We Know

Standard

Thomas Buttersworth [Public domain], via Wikimedia Commons

It’s a heavy week. Even the sky feels heavy, as if it knows. We don’t have to talk about why it’s a heavy week.

Because we know.

Each morning the sun rises, whether we see it or not, onward this planet goes in its over-sized celestial waltz, and we can’t help but wonder what used-to-be-shocks await us. Merriam-Webster’s word of the day was “agita.”

It knows.

So for now we bear the weight, we resist against the weight, because it’s all that we can do. We can try to ignore the weight, to pretend it doesn’t exist, but we’ll find ourselves bending under it, the risk of snapping ever-greater with each added brick.

But we, the writers, must imagine the lightness when the weight is gone, that extra buoyancy that will feel like floating when it’s finally lifted. The artists among us must visualize that airy future and give us each a tiny piece of a weightless tomorrow.

We must continue to tell the tale of how things can be different, how they were different, how they will be different again. This weight is not forever.

We know.

For more on my thoughts about Charlottesville and rising bigotry, please read An Open Letter to My Friends of Color.

Check out  my full-length novels: 

Aunty Ida’s Full-Service Mental Institution (by Invitation Only)   

Aunty Ida’s Holey Amazing Sleeping Preparation (Not Doctor Recommended) 

 Her Cousin Much Removed

 The Great Paradox and the Innies and Outies of Time Management.

And download Better Living Through GRAVY and Other Oddities, it’s free!

Peruse Montraps Publishing.

Advertisements

Philosophy of Snow

Standard

So you may have heard we had a huge snowstorm here in Chicago. About 20 inches of snow fell over a day, turning cars into unrecognizable lumps, loading up the branches of trees, coating the roads nearly as quickly as they could be cleared.

I stayed in and watched it from a distance, cozy inside, the sounds of the world muffled by the snow.

But the thing I found remarkable was that there were people out in it. People jogging in the paths of the park as though it wasn’t any different than any other run; dogs frolicking with a level of glee I could see all the way from my window. People on snowshoes. Cross-country skiers.

Even one of the worst blizzards in Chicago history — officially, it is the 5th largest — didn’t stop Chicagoans who wanted to be outside. In fact, a friend sent me a pic of her very determined 4-year-old son, bundled from toe to helmet, sitting on his training-wheel-supplemented-bike on a freshly-cleared sidewalk.

It’s even in the kids.

There will always be barriers in life. There will always be snowstorms, some so heavy it seems like snowing is the new permanent weather. We can lament the snow. We can complain about it, and we certainly do. We can exchange wry smiles in the elevator, smiles that acknowledge that we know it’s there and get on with it anyway.

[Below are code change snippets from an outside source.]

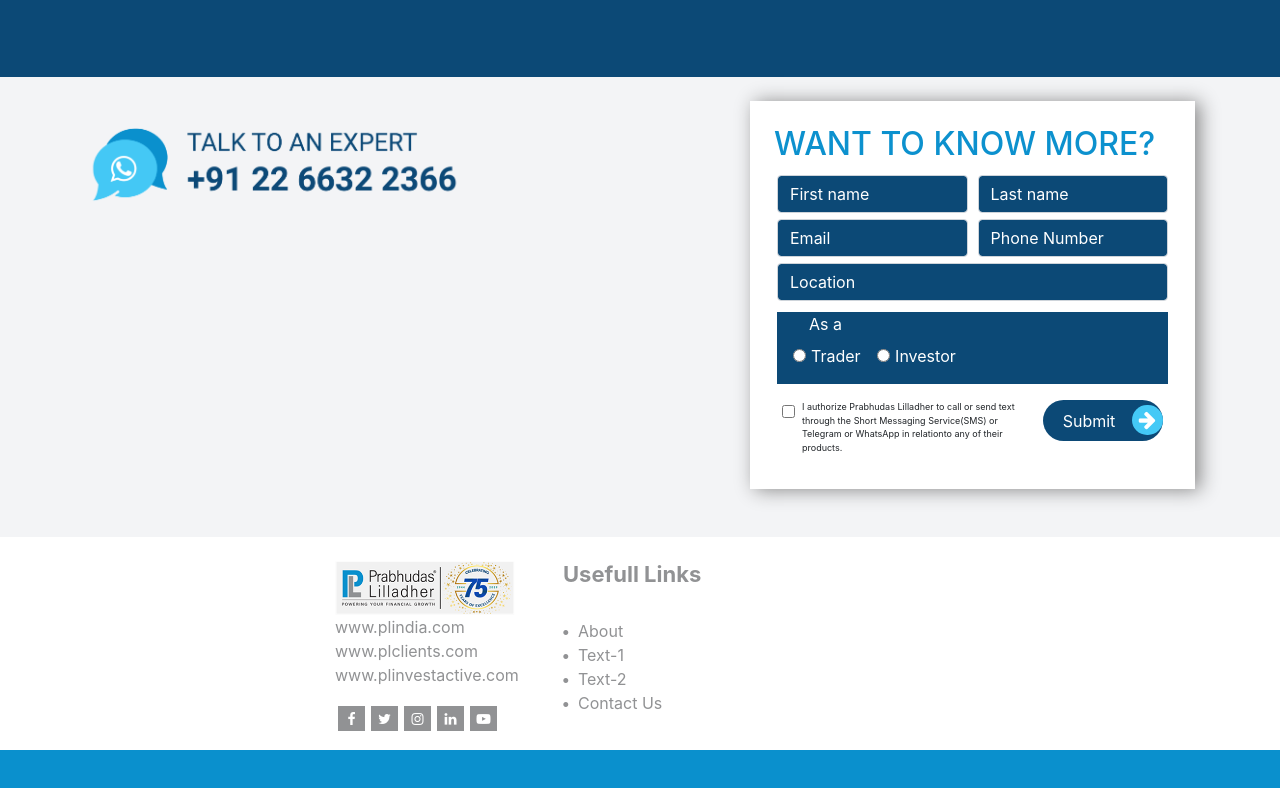
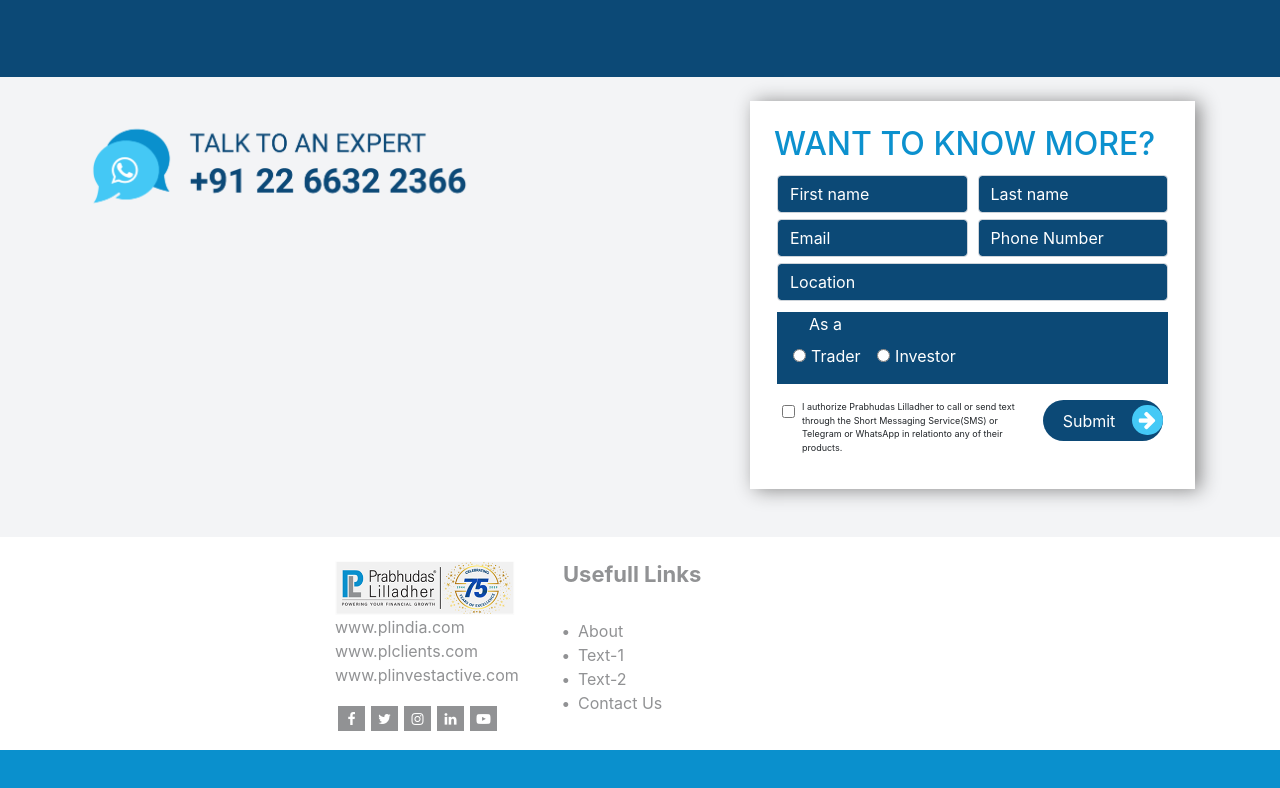
Before and after one commit to teambugs1510/onepage, a plain HTML site: page index.html in a window 1280 px wide. Shown: the part 1497-2285 px from the top of the page. Drawn offline with nearby package versions, Linux system fonts and the light colour scheme.

Commit message:
Update index.html

```diff
--- a/index.html
+++ b/index.html
@@ -173,7 +173,9 @@
 				<div class="row align-text-top">
 					<div class="col-lg-7 botton-banner">
 
-						<img src="img/Whatsapp-logo.png" width="380" alt="">
+						<figure>
+							<img src="img/whatsapp-logo.png" width="390" alt="">
+						</figure>
 
 					</div>
 					<div class="col-lg-5 ">
```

And sometimes, even at its darkest, even when it falls in impossible sheets, when the break comes, we can go out and play in it.

Check out  my full-length novels,  Her Cousin Much Removed,  The Great Paradox and the Innies and Outies of Time Management and Aunty Ida’s Full-Service Mental Institution (by Invitation Only), and the sequel, Aunty Ida’s Holey Amazing Sleeping Preparation (Not Doctor Recommended) which is now available!

Sign up for my spamless newsletter. And download Better Living Through GRAVY and Other Oddities, it’s free!